[The input Boundary: Start]

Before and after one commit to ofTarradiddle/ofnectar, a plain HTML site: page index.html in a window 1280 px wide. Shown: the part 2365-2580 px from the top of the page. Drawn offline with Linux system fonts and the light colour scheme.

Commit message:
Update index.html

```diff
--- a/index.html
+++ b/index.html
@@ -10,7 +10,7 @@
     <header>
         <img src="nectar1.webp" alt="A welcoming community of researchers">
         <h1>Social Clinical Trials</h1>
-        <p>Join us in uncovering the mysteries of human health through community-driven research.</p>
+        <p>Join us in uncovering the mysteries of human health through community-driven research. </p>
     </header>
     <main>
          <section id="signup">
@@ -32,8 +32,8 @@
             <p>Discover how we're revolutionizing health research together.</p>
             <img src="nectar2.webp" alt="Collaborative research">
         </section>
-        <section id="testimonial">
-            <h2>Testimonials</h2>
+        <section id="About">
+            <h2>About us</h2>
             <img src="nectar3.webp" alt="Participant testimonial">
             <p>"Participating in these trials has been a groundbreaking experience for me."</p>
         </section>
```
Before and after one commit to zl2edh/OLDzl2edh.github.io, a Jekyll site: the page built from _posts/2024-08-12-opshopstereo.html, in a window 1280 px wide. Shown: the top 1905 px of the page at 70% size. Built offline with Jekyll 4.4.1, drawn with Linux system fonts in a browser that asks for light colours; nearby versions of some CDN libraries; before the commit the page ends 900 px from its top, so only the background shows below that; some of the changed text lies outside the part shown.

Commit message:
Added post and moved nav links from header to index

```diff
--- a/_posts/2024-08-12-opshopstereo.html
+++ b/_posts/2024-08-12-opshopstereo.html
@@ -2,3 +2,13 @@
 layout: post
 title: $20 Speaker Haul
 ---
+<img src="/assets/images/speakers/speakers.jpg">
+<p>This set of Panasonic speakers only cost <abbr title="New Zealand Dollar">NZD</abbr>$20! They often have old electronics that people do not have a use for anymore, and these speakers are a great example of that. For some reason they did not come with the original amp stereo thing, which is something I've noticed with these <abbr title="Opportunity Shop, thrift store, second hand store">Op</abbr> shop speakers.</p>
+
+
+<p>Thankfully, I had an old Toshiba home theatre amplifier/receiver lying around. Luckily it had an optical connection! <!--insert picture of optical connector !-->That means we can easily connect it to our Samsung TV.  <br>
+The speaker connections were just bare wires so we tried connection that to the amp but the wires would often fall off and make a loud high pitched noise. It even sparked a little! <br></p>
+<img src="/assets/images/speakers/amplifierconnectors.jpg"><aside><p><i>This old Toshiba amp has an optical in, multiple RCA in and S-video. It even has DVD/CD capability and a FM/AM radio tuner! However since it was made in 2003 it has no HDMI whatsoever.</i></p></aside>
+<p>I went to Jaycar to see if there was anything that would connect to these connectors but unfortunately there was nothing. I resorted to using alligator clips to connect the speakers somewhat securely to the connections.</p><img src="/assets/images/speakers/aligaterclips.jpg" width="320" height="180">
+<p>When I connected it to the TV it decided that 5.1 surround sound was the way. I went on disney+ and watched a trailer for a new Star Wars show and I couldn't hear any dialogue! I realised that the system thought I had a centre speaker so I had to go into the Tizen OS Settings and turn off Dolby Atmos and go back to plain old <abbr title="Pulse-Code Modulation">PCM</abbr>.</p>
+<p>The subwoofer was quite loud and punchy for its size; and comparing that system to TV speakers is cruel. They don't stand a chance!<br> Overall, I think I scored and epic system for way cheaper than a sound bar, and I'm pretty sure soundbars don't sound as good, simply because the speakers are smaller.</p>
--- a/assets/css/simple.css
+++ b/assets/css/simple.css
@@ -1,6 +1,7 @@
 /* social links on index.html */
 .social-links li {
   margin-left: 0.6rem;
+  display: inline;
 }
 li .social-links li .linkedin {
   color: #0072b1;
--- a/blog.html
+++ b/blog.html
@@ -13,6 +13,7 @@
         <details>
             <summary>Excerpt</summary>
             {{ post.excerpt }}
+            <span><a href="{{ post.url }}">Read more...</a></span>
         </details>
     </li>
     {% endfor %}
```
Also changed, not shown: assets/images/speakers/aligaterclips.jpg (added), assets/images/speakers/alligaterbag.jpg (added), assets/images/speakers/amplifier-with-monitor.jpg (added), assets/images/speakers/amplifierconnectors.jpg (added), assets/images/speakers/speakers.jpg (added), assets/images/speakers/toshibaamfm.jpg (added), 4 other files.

[The input Boundary: End]

▶ **Exercise directions**:
Work out how many lines in the material contain the string "size", then write that number and nothing more.

▶ **Result of the task**:
2